Airstreamer creates mobile stargazing mission control
At first glance, an Airstream and an telescope may not seem to have much in common.
But dig into their respective histories, says Airstreamer Scott Roberts, and you’ll see one major similarity.
“The basic premise of a telescope was laid out a long time ago by Galileo,” says Roberts. “The same is true of what Wally Byam was doing with Airstream, and the company was so smart to keep that legacy alive. They’ve stayed with the basic monocoque design.”
What has changed in both telescopes and Airstreams, says Roberts – founder of telescope company Explore Scientific – is the way technology has been utilized to improve the experience. Furnaces, water heaters, and air conditioners in Airstreams have gotten smaller and more efficient in the same way that GPS navigation and camera equipment have improved stargazers’ experience of the night sky.

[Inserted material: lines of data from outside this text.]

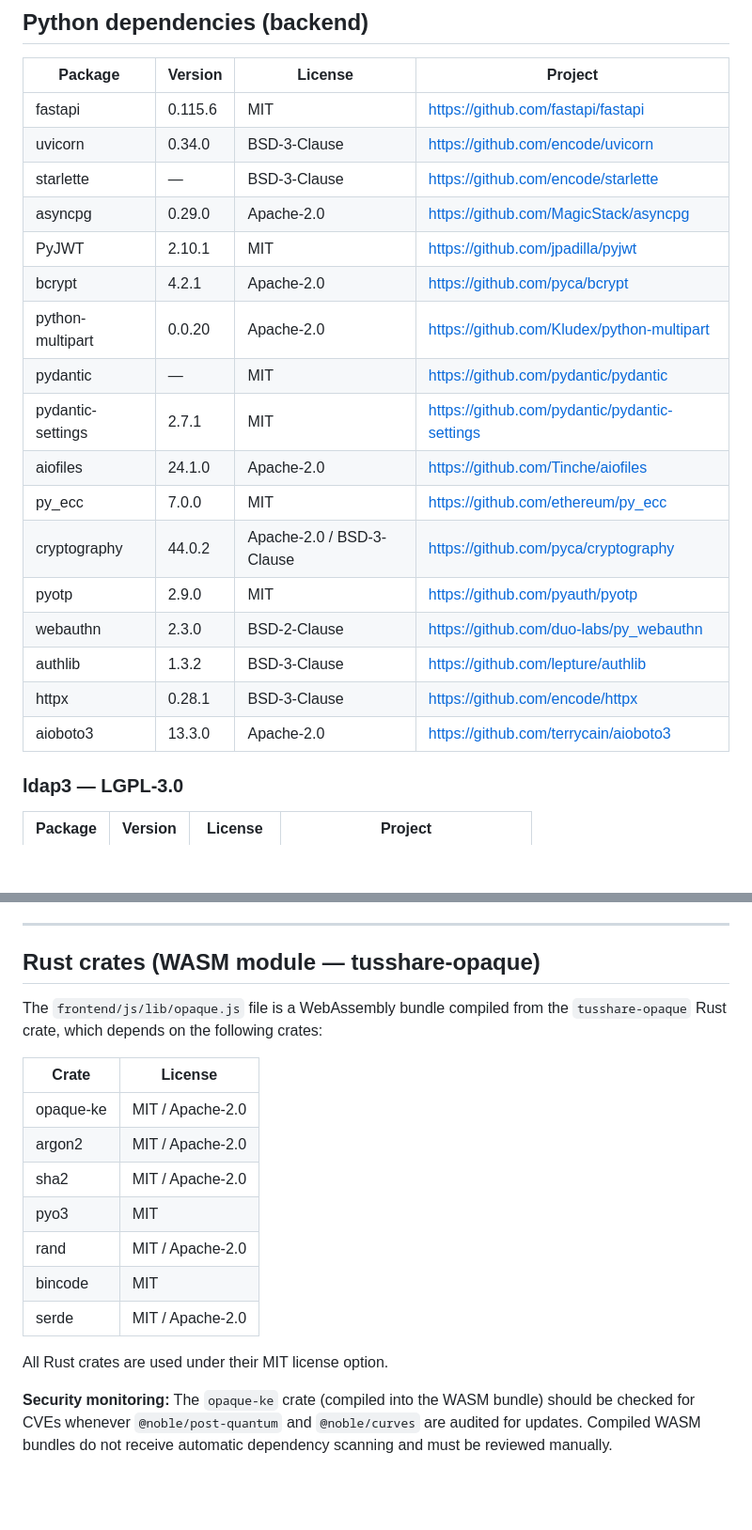
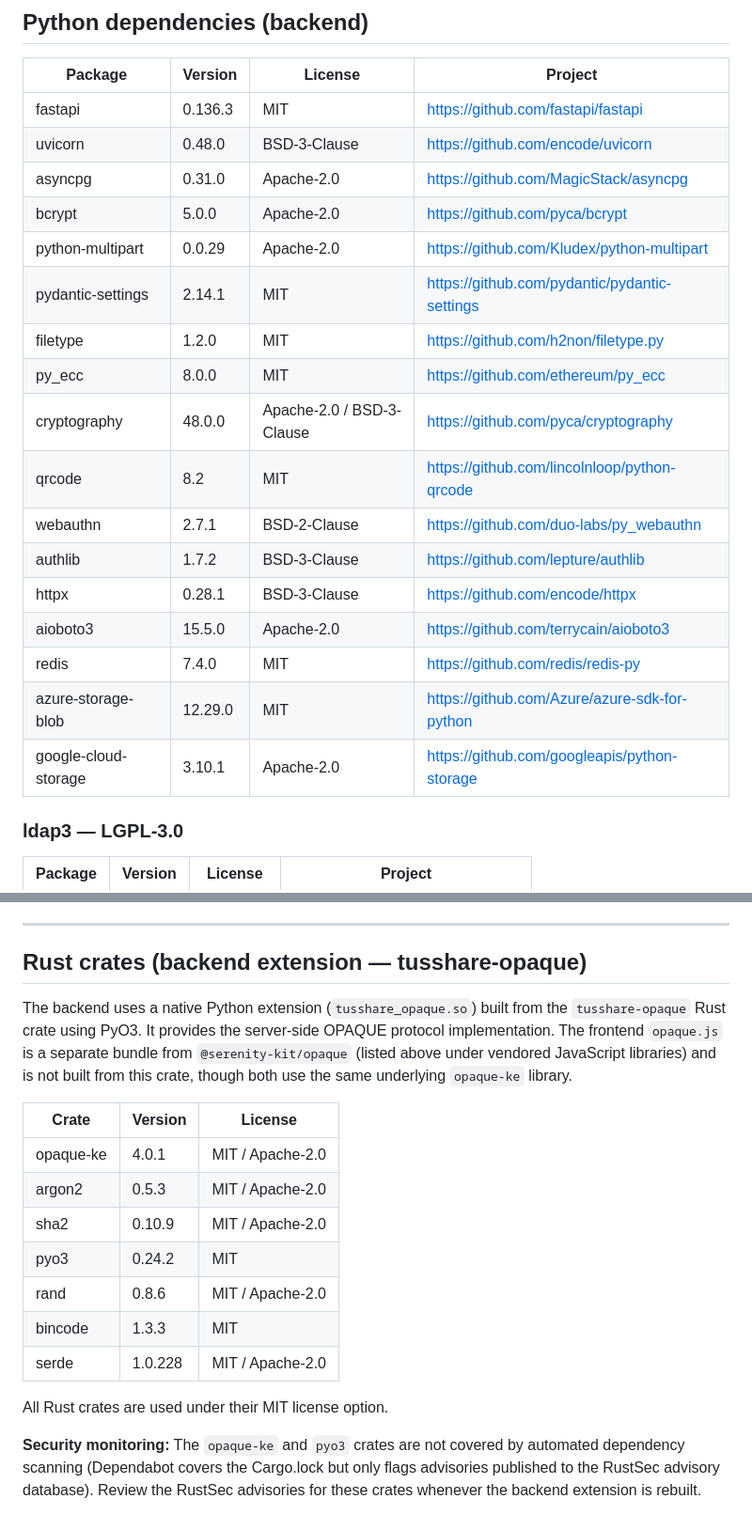
Before and after one commit to monickerd/tusShare, a Markdown page: THIRD_PARTY_LICENSES.md, 2 parts joined by grey strips. Shown at 94% size. GitHub-like rendering; blank space fills up the shorter version.

Commit message:
Audit and correct all .md files for public release
THIRD_PARTY_LICENSES.md:
- Sync Python table to current requirements.txt: update all versions,
  remove inlined/dropped packages (PyJWT, aiofiles, pyotp, starlette),
  add missing packages (filetype, qrcode, redis, azure-storage-blob,
  google-cloud-storage)
- Fix factual error in Rust section: tusshare-opaque is a PyO3 backend
  extension (.so), not the frontend WASM bundle; opaque.js comes from
  @serenity-kit/opaque (already credited in JS section)
- Add exact crate versions from Cargo.lock

SECURITY.md:
- Update Known Limitations: Redis is now supported as an optional
  configuration for multi-worker deployments, not "not yet used"

tusshare-opaque/PROTOCOL.md:
- Correct opaque-ke version: v4.1.0-pre.2 → 4.0.1 (from Cargo.lock)
- Fix wire encoding: all fields use base64url (urlsafe_b64encode/decode),
  not standard base64 as previously documented

Co-Authored-By: Claude Sonnet 4.6 <noreply@anthropic.com>

```diff
--- a/THIRD_PARTY_LICENSES.md
+++ b/THIRD_PARTY_LICENSES.md
@@ -9,23 +9,23 @@ Each component is used under its original license.
 
 | Package | Version | License | Project |
 |---|---|---|---|
-| fastapi | 0.115.6 | MIT | https://github.com/fastapi/fastapi |
-| uvicorn | 0.34.0 | BSD-3-Clause | https://github.com/encode/uvicorn |
-| starlette | — | BSD-3-Clause | https://github.com/encode/starlette |
-| asyncpg | 0.29.0 | Apache-2.0 | https://github.com/MagicStack/asyncpg |
-| PyJWT | 2.10.1 | MIT | https://github.com/jpadilla/pyjwt |
-| bcrypt | 4.2.1 | Apache-2.0 | https://github.com/pyca/bcrypt |
-| python-multipart | 0.0.20 | Apache-2.0 | https://github.com/Kludex/python-multipart |
-| pydantic | — | MIT | https://github.com/pydantic/pydantic |
-| pydantic-settings | 2.7.1 | MIT | https://github.com/pydantic/pydantic-settings |
-| aiofiles | 24.1.0 | Apache-2.0 | https://github.com/Tinche/aiofiles |
-| py_ecc | 7.0.0 | MIT | https://github.com/ethereum/py_ecc |
-| cryptography | 44.0.2 | Apache-2.0 / BSD-3-Clause | https://github.com/pyca/cryptography |
-| pyotp | 2.9.0 | MIT | https://github.com/pyauth/pyotp |
-| webauthn | 2.3.0 | BSD-2-Clause | https://github.com/duo-labs/py_webauthn |
-| authlib | 1.3.2 | BSD-3-Clause | https://github.com/lepture/authlib |
+| fastapi | 0.136.3 | MIT | https://github.com/fastapi/fastapi |
+| uvicorn | 0.48.0 | BSD-3-Clause | https://github.com/encode/uvicorn |
+| asyncpg | 0.31.0 | Apache-2.0 | https://github.com/MagicStack/asyncpg |
+| bcrypt | 5.0.0 | Apache-2.0 | https://github.com/pyca/bcrypt |
+| python-multipart | 0.0.29 | Apache-2.0 | https://github.com/Kludex/python-multipart |
+| pydantic-settings | 2.14.1 | MIT | https://github.com/pydantic/pydantic-settings |
+| filetype | 1.2.0 | MIT | https://github.com/h2non/filetype.py |
+| py_ecc | 8.0.0 | MIT | https://github.com/ethereum/py_ecc |
+| cryptography | 48.0.0 | Apache-2.0 / BSD-3-Clause | https://github.com/pyca/cryptography |
+| qrcode | 8.2 | MIT | https://github.com/lincolnloop/python-qrcode |
+| webauthn | 2.7.1 | BSD-2-Clause | https://github.com/duo-labs/py_webauthn |
+| authlib | 1.7.2 | BSD-3-Clause | https://github.com/lepture/authlib |
 | httpx | 0.28.1 | BSD-3-Clause | https://github.com/encode/httpx |
-| aioboto3 | 13.3.0 | Apache-2.0 | https://github.com/terrycain/aioboto3 |
+| aioboto3 | 15.5.0 | Apache-2.0 | https://github.com/terrycain/aioboto3 |
+| redis | 7.4.0 | MIT | https://github.com/redis/redis-py |
+| azure-storage-blob | 12.29.0 | MIT | https://github.com/Azure/azure-sdk-for-python |
+| google-cloud-storage | 3.10.1 | Apache-2.0 | https://github.com/googleapis/python-storage |
 
 ### ldap3 — LGPL-3.0
 
@@ -94,24 +94,27 @@ Full MIT license text for all three noble packages:
 
 ---
 
-## Rust crates (WASM module — tusshare-opaque)
+## Rust crates (backend extension — tusshare-opaque)
 
-The `frontend/js/lib/opaque.js` file is a WebAssembly bundle compiled from the
-`tusshare-opaque` Rust crate, which depends on the following crates:
+The backend uses a native Python extension (`tusshare_opaque.so`) built from the
+`tusshare-opaque` Rust crate using PyO3. It provides the server-side OPAQUE
+protocol implementation. The frontend `opaque.js` is a separate bundle from
+`@serenity-kit/opaque` (listed above under vendored JavaScript libraries) and is
+not built from this crate, though both use the same underlying `opaque-ke` library.
 
-| Crate | License |
-|---|---|
-| opaque-ke | MIT / Apache-2.0 |
-| argon2 | MIT / Apache-2.0 |
-| sha2 | MIT / Apache-2.0 |
-| pyo3 | MIT |
-| rand | MIT / Apache-2.0 |
-| bincode | MIT |
-| serde | MIT / Apache-2.0 |
+| Crate | Version | License |
+|---|---|---|
+| opaque-ke | 4.0.1 | MIT / Apache-2.0 |
+| argon2 | 0.5.3 | MIT / Apache-2.0 |
+| sha2 | 0.10.9 | MIT / Apache-2.0 |
+| pyo3 | 0.24.2 | MIT |
+| rand | 0.8.6 | MIT / Apache-2.0 |
+| bincode | 1.3.3 | MIT |
+| serde | 1.0.228 | MIT / Apache-2.0 |
 
 All Rust crates are used under their MIT license option.
 
-**Security monitoring:** The `opaque-ke` crate (compiled into the WASM bundle)
-should be checked for CVEs whenever `@noble/post-quantum` and `@noble/curves`
-are audited for updates. Compiled WASM bundles do not receive automatic
-dependency scanning and must be reviewed manually.
+**Security monitoring:** The `opaque-ke` and `pyo3` crates are not covered by
+automated dependency scanning (Dependabot covers the Cargo.lock but only flags
+advisories published to the RustSec advisory database). Review the RustSec
+advisories for these crates whenever the backend extension is rebuilt.
```
Also changed, not shown: SECURITY.md (+1 -1 lines), tusshare-opaque/PROTOCOL.md (+6 -3 lines).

“When you get to a point where you’ve made something so well, do you make radical changes to that just because you can?” asks Roberts, who has over 35 years of experience in the telescope industry. “Or do you make ongoing improvements?”
After two decades at a major telescope manufacturer, Roberts founded Explore Scientific. The company is formally located in Springdale, Arkansas, but more often than not you’ll find Roberts out on the road towing Barbara Jean the Vintage Airstream – a 1968 Overlander that Roberts named after his mother.
When he bought Barbara Jean, the travel trailer was a true relic of the era, with shag carpet and original furnishings. He’s since renovated Barbara Jean into a stargazer’s dream. Part mobile showroom, part mission control for stargazing events, Barbara Jean has been updated with a number of features that make it the perfect basecamp for a telescope enthusiast. The upgraded electrical system is perfect for powering computerized equipment and a marine stove ensures warmth on chilly nights. Tons of counter space accommodate star charts and ample storage allows for transport of bulky telescopes and computer equipment.
But the most interesting upgrade is the way Roberts dealt with the issue of lighting.
“Light is the enemy of the astronomer,” says Roberts. “In dark conditions the pupils dilate, opening to allow more light to get into the eye and allowing the astronomer to see more and more stars.”
Even the briefest exposure to light means waiting at least 20 minutes for the eyes to return to a fully dilated position. Traditionally, astronomers have used red filters over flashlights and headlamps because red light does not dilate pupils and ruin night vision. In Barbara Jean, Roberts has full control the brightness and hue of the LED lights, both inside and outside the travel trailer.
“It’s really the ultimate camping vehicle for stargazing,” says Roberts. “It sets the stage for people to understand that exploring the night sky is a great outdoor activity.”
Traveling the country in Barbara Jean, Roberts takes products on the road to numerous skywatching events. Using the Airstream as a mobile showroom, he set up telescopes and binoculars and give hands-on demonstrations to both enthusiasts and newcomers alike.
“It really helps to try it out, put your eyeball to the glass and look at a galaxy that’s millions of light years away,” says Roberts. “You have the confidence to correctly operate the scope.”
From May 29 through June 3 of 2018, Explore Scientific set up at the ninth annual Alumapalooza® at Airstream headquarters in Jackson Center, Ohio. Every night, dozens of Airstreamers visited Explore Scientific’s setup outside Barbara Jean and looked into the depths of space to see something wondrous – a galaxy, or a nebula, or a globular cluster.
“It was a great event,” says Roberts. “I think we’ll be back!”